INSTRUCTIONS FOR THE TASK: Which lines below contain "visible"? Pull them out.

[Edit tracking data]
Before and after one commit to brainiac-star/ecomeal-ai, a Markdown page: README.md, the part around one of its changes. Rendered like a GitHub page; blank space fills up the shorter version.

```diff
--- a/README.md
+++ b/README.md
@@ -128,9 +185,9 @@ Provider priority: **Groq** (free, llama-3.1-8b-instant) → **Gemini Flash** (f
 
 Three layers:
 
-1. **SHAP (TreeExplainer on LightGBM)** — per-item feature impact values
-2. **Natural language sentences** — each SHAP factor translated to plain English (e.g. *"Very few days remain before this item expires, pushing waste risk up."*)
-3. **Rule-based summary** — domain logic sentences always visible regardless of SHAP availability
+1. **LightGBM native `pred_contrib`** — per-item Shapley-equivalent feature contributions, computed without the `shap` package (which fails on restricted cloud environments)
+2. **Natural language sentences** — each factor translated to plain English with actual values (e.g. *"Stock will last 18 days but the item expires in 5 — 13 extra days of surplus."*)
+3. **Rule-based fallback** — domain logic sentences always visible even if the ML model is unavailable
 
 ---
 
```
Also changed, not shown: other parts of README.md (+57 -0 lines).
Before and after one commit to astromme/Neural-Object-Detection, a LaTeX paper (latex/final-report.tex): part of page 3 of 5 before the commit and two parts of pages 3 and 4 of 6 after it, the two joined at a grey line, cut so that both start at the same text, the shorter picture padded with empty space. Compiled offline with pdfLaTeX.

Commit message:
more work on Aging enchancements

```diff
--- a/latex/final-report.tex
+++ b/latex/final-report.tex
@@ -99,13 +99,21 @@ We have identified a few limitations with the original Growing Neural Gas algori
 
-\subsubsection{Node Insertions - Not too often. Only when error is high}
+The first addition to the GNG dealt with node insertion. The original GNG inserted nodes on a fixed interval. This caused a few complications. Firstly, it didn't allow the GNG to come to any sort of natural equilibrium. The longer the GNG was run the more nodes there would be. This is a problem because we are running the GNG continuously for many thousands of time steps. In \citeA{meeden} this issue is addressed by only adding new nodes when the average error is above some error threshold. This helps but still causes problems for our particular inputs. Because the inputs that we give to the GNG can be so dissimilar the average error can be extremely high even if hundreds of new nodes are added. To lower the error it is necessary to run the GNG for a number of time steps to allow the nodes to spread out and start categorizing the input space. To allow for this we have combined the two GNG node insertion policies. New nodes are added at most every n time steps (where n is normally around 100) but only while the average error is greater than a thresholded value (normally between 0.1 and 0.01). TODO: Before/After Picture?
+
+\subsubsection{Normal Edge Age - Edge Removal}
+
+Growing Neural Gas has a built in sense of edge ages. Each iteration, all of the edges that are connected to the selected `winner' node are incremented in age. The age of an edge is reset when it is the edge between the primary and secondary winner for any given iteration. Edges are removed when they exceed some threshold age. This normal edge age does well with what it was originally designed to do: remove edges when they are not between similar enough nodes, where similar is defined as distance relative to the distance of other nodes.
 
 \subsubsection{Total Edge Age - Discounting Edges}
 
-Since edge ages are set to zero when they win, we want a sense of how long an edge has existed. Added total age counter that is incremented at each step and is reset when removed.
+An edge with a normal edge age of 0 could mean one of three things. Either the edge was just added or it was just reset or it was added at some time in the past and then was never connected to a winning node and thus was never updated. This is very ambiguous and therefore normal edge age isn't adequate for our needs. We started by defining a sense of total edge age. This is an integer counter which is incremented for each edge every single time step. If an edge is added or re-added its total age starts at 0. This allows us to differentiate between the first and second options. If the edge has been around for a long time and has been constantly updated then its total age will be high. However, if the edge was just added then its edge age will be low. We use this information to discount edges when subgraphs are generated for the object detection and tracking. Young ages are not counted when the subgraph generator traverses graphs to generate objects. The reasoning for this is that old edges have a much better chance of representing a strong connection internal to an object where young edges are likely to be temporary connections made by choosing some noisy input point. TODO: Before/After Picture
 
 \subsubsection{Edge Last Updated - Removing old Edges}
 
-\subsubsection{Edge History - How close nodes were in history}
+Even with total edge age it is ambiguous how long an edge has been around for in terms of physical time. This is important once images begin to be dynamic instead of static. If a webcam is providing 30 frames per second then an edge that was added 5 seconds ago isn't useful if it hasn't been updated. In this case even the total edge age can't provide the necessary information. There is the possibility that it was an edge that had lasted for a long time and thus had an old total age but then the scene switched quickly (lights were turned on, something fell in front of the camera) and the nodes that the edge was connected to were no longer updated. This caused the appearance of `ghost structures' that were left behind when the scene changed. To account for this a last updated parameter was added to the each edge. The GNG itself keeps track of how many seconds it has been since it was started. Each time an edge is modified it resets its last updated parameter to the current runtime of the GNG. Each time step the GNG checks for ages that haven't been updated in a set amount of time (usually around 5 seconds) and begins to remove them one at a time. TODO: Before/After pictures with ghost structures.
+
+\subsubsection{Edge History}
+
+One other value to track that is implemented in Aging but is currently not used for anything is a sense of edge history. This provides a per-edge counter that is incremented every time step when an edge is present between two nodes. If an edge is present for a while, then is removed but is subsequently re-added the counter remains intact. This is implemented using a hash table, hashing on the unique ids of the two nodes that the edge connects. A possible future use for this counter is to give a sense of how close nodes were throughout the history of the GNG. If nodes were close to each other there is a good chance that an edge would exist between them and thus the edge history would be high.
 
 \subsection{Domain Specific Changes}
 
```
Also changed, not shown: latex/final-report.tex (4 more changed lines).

TASK SOLUTION:
-3. **Rule-based summary** — domain logic sentences always visible regardless of SHAP availability
+3. **Rule-based fallback** — domain logic sentences always visible even if the ML model is unavailable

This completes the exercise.